Tuna fishing in the Northwest is a relatively new attraction, especially for sports fishermen and women, when compared to the long history of salmon and steelhead fishing. However, more and more anglers are joining the fleet of sport boats that head 20-75 miles off shore in search of the juvenile albacore tuna that make their way up the west coast every summer. Here are three different techniques for catching these silver and blue rockets that are equal parts feisty and tasty.

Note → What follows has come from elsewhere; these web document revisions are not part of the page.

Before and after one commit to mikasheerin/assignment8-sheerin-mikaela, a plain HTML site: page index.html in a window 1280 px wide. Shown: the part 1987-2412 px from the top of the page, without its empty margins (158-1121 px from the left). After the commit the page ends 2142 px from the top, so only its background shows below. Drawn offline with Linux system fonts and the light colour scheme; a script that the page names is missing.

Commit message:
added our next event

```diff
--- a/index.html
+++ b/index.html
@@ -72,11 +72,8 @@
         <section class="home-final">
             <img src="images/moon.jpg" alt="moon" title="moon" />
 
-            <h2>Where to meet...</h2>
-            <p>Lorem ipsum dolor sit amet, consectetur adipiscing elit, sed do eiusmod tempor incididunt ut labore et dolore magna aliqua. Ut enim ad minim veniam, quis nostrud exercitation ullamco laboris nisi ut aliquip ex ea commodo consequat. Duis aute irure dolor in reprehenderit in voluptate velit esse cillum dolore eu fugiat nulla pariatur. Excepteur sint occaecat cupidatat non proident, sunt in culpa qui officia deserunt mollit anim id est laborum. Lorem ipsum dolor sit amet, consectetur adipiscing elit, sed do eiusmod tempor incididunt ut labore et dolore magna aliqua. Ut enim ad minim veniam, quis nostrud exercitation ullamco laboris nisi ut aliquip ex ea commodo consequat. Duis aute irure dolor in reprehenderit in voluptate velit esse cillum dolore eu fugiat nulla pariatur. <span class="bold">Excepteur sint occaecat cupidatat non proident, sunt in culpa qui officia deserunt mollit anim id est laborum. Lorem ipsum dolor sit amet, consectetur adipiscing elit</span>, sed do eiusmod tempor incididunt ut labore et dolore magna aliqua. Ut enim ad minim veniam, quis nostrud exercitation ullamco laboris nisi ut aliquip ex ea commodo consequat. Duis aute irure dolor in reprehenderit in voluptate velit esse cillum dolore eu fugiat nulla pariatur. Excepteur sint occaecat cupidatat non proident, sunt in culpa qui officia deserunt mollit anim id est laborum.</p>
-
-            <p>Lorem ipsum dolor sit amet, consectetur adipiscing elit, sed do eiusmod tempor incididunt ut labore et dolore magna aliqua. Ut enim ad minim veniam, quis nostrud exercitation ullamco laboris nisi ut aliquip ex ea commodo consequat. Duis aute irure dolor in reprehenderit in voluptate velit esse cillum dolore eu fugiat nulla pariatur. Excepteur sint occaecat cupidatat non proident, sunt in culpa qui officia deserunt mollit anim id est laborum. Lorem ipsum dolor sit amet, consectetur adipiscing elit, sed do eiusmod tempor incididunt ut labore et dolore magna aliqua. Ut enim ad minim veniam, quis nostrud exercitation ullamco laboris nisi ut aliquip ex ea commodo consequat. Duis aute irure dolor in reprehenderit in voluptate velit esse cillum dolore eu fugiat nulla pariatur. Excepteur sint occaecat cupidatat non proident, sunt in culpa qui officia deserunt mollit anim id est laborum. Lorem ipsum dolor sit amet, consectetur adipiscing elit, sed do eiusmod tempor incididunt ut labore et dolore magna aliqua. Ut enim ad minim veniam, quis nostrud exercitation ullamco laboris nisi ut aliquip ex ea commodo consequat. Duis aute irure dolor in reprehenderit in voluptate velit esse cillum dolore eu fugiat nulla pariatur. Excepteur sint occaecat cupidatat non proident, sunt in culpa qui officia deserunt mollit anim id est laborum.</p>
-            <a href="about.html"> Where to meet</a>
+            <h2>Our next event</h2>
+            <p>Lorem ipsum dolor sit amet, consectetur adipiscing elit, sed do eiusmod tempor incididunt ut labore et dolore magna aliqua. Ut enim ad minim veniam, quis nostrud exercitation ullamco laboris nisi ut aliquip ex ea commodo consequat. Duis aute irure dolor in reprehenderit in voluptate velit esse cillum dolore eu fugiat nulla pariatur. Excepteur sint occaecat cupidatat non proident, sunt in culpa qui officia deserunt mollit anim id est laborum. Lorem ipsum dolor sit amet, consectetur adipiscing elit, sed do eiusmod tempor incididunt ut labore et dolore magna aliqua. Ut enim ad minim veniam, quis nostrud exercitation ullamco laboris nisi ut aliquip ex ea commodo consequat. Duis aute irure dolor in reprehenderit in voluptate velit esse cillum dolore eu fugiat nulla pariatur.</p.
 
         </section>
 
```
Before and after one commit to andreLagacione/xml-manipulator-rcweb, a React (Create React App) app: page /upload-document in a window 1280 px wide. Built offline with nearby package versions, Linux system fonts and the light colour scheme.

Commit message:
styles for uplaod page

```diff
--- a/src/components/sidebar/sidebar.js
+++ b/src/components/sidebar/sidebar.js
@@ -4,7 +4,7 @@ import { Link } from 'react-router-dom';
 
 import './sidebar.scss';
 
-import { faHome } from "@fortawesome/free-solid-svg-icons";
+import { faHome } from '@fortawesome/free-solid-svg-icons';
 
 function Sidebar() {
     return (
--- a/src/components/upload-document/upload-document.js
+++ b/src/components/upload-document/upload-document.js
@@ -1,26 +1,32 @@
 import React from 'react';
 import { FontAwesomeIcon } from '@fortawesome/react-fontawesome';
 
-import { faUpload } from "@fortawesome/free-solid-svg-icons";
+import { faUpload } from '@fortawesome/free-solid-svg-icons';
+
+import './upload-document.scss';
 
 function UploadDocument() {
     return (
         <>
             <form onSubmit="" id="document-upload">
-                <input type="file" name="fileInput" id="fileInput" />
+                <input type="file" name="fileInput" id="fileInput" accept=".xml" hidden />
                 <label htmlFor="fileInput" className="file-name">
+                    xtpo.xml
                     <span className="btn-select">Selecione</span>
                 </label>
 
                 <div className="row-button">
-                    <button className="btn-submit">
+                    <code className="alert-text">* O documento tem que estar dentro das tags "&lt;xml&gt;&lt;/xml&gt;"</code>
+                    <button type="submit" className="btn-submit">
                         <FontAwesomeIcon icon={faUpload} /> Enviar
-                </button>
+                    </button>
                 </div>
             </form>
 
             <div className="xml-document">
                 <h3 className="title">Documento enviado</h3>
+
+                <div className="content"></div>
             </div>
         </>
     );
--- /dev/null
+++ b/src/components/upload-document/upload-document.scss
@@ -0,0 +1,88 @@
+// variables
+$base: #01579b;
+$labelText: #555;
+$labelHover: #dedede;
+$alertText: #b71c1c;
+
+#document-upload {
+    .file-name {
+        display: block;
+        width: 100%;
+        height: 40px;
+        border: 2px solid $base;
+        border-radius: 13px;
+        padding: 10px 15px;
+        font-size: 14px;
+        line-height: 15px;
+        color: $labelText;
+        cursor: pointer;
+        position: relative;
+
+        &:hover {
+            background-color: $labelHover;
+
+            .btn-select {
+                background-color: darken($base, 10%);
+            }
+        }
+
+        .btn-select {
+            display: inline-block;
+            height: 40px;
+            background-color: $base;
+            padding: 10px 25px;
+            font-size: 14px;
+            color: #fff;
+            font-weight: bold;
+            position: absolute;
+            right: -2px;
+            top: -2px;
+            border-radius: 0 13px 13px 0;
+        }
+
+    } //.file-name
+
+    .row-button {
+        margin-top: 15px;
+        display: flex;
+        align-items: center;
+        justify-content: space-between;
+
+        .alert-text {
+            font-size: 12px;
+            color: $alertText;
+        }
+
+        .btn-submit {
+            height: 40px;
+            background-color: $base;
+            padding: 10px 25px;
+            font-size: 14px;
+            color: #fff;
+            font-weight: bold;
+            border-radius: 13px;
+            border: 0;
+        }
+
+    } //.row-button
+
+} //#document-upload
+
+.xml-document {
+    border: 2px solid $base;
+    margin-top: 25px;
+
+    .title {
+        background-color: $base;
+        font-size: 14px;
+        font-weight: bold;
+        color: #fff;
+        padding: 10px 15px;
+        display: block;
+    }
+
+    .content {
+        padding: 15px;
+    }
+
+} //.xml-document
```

Fast Trolling- One of the most popular and accessible tactics for catching albacore tuna is trolling. Fast trolling is done at speeds between 6-9 knots, typically with pretty heavy gear. Lures commonly trolled at fast speeds include feather and rubber-skirted jigs or “clones,” large floating and diving plugs like Rapala’s X-Raps, and cedar plugs. Trolling uses a combination of the boat’s prop-wash and action created by the lures to simulate a commotion that tuna would associate with feeding. The tuna see the action and believe it is bait in the water and possibly other fish feeding on the bait, and come to the surface to bite the gear- this is commonly referred to as “raising fish.” Often, gear is deployed on standard fishing rods with heavy main line and leader, but anglers will also use gear on “hand lines,” which are typically 200 pound test blue cords. Troll gear must be heavy enough to withstand the force a 30 or 40 pound albacore exerts when it hits a lure going 8 knots in one direction as it swims full speed in the opposite direction. Fast trolling is an effective way to locate fish when it is difficult to find other signs of tuna being present, such as bait, debris on the water, jumping fish or diving birds.
Slow Trolling- At times during the season, conditions and fishing pressure cause the tuna to stop biting fast trolled gear. That may be because fast trolling does a bad job of imitating what the fish might be currently feeding on. Slowing down the troll is one way to change your presentation to try to incite a bite. Typically, this is done at speeds between 2-6 knots. While slow trolling it is better to focus on running plugs- cedar or the floating and diving variety, as well as “swimbaits.” Swimbaits are rubber fish threaded onto a lead-headed jig hook (often 2 ounces). These three lures all perform well at lower speeds, feather and skirted jigs are designed to skip across the surface at higher speeds and do not perform as well as the troll slows down. Likewise, the swimbaits that fish well at low speeds are less effective at high speeds.
The Stop- Once you hook one or multiple fish on the troll or you simply find an area where you think tuna are schooled up, it is time to stop the boat and fish with the ocean’s drift. Typically, the best way to start a stop is to hook two or more fish on the troll, attempt to raise the school of tuna towards the boat, and then use a variety of methods to keep them there as you hook and land more fish. A common way to attract fish to the boat is chumming. Most boats use a combination of live and dead baitfish thrown in the water to help draw fish towards the boat. If the fish are not near the surface, vertical jigging is a good way to draw them up. Vertical jigging employs metal cylindrical, square, diamond or flat-sided jigs, also called “iron” that are dropped straight below the boat to just below whatever depth the tuna are believed to be holding, and then retrieved with an erratic jigging motion. While this is being done, other fishermen will often cast and retrieve swimbaits, which fish much closer to the surface. A swim bait rod can also be casted, and then placed in a rod holder, where the action of the ocean swells help keep the swimbait looking lively. Whether it is the fish hooked on the troll, or a fish hooked on the stop, it is important to try to keep one fish in the water while others attempt to entice another bite. The hooked fish in the water helps attract other tuna to the area. Live bait is the other tactic typically used on stops. Once the school of fish is near the surface, a live baitfish can be hooked onto the line, and then free-spooled to allow the fish to swim away. The angler can assist in pulling line off the reel, finding the balance between allowing the bait fish to swim away from the boat, and having too much slack in the line. When a tuna zeroes in on the bait fish and picks it up, line will start to peel quickly off the reel. Slowly engaging the drag buries the hook into to tuna’s mouth and the battle is on!
Because Oregon and Washington currently have no limit on number of rods in the water per angler, and tuna often feed in schools, tuna fishing often results in situations where every person in the boat has a fish on. Sometimes, there are more fish on than there are anglers to retrieve them. That is the joy of tuna fishing! Go out prepared to attract and catch tuna with a whole arsenal of options, because you never know what they might be interested in on a particular day.